“I can suspend your transaction if you want to run home and get your money. Your items will be waiting at the service desk when you return.”
Both parties nodded in agreement, and I glanced at the total on the screen. It was an insignificant amount, and I’m ashamed to admit that I thought briefly about the two cars we needed to replace, the mortgage payment that was due, and the Christmas shopping I had yet to begin. I thought of all the reasons why I shouldn’t help two strangers, and then I looked at that woman’s face, red with embarrassment, and remembered why I should.
“Don’t do that,” I said, shaking the excuses from my head and digging into my wallet. “It’s so crowded today, you don’t want to have to go all the way home and come back. What a pain. Here, take this.” I offered enough to cover their total. “Please. I’ve been in your shoes before. Let me help.”
They both stared at me wide-eyed, and I watched as an understanding began to wash over their faces.
“No, we can’t possibly accept that,” the man said.
“Sure you can!” I smiled. “Please, take it. Merry Christmas or Happy Hanukkah or Joyful Whatever-It-Is-You-Celebrate.”
The man reluctantly took the money from my hand.
“Give me your phone number, please,” he said. “Let me make this right.”
“Absolutely not,” I said. “It already is right.”
“Your email address then? Your home address?”
“No,” I said. “Please, just take it.”
Then I noticed the woman, standing behind her partner, tears streaming down her face.
“Look, you made her cry,” the man teased.
“Oh! Please don’t cry,” I said. “It’s no big deal, really.”
“But it is,” she said. “It is a big deal. No one has ever done anything so nice for me.”
She hugged me then, without hesitation. She wrapped her arms around me and held me tightly.
“Thank you,” she whispered in my ear.
“Thank you,” I replied. “Thank you for letting me help. I’m Katrina, by the way.”
“I’m Carla,” she said. “I’ll never forget this.”
“Me neither,” I assured her.
And I won’t.

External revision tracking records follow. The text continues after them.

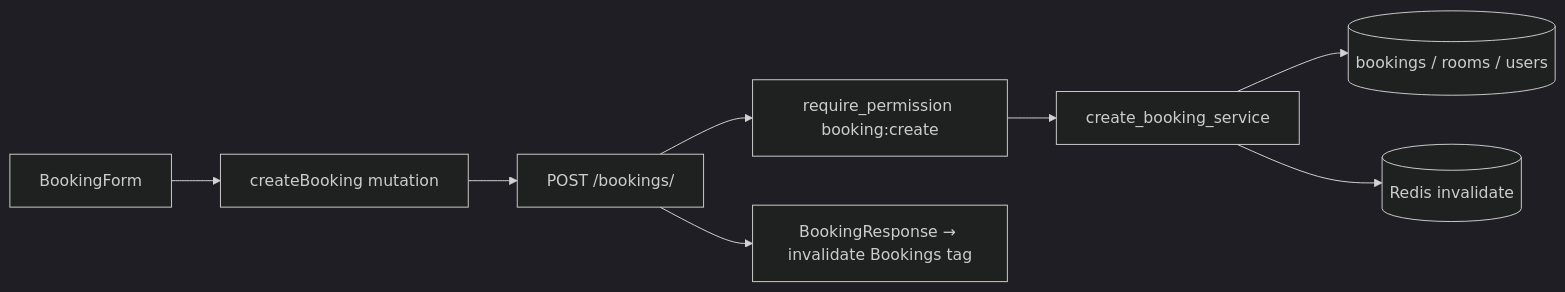
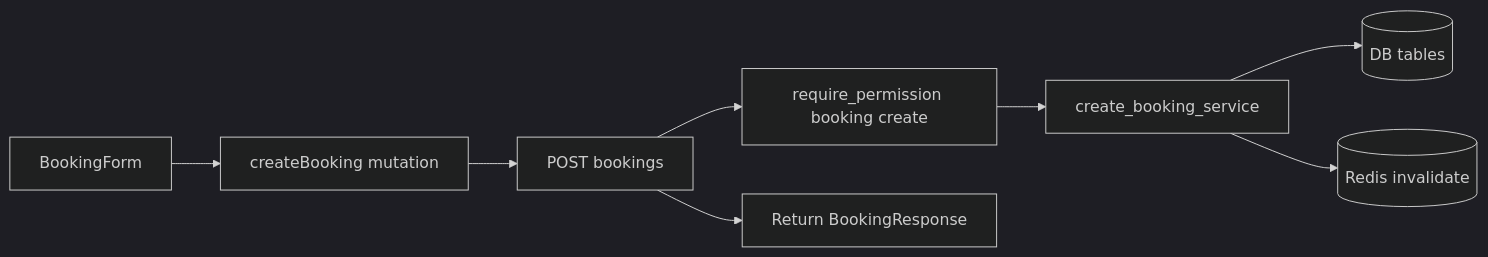
Diagram 11 of 17 in Readme.md (gnanavi030/booking-system), drawn with Mermaid (dark theme) before and after one commit. The commit also changed other lines of this file, not shown here.

````diff
--- a/Readme.md
+++ b/Readme.md
@@ -582,10 +576,10 @@
 ```mermaid
 flowchart LR
     BF[BookingForm] --> RTK[createBooking mutation]
-    RTK --> BR[POST /bookings/]
-    BR --> RP[require_permission booking:create]
+    RTK --> BR[POST bookings]
+    BR --> RP[require_permission booking create]
     RP --> BS[create_booking_service]
-    BS --> DB[(bookings / rooms / users)]
+    BS --> DB[(DB tables)]
     BS --> RD[(Redis invalidate)]
-    BR --> UI[BookingResponse → invalidate Bookings tag]
+    BR --> UI[Return BookingResponse]
 ```
````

We smiled at each other again, and they made their way back out into the world. Mary Claire and I rang up our items and joined our boys — and our gargantuan Christmas tree — in the busy parking lot.
I’m not telling you this story so you’ll think I’m a fabulous person. I can assure you that I’m not. I’m impatient and judgmental and moody and quick to anger and slow to forgive. I can also assure you the amount of money I offered that couple was nominal. It would have barely covered a family trip to Starbucks or some refreshments at the movie or a couple of new books.
The moral of the story isn’t about what I gave them, it’s about the giving. It’s about the noticing. It’s about making the effort.
It’s as much a story for me as it is about me.
I had been standing there, growing impatient, hands cold, ice cream melting, eager for them to finish checking out. I could have easily missed my opportunity to make a connection. In fact, I almost did.
How many times do we miss those opportunities?
How often are we so wrapped up in our own concerns that we fail to see what someone else might want or need?
How many lives could we make brighter by simply noticing?
As Carla so clearly demonstrated to me through her tears and her warm embrace, it doesn’t take much. What it takes isn’t necessarily money or a big charitable donation or a day volunteering at a soup kitchen (although all those things, of course, are wonderful ways to give back). Sometimes, however, it’s the intimate, unplanned, one-to-one human connections that mean more than we could possibly imagine.
Carla didn’t cry because I paid for her groceries.
She cried because I saw her.
It takes so little to change the trajectory of a person’s day, or of a stranger’s life.
Be the one who makes a difference for someone else today.
I can assure you, the rewards you reap will be far greater than those you give.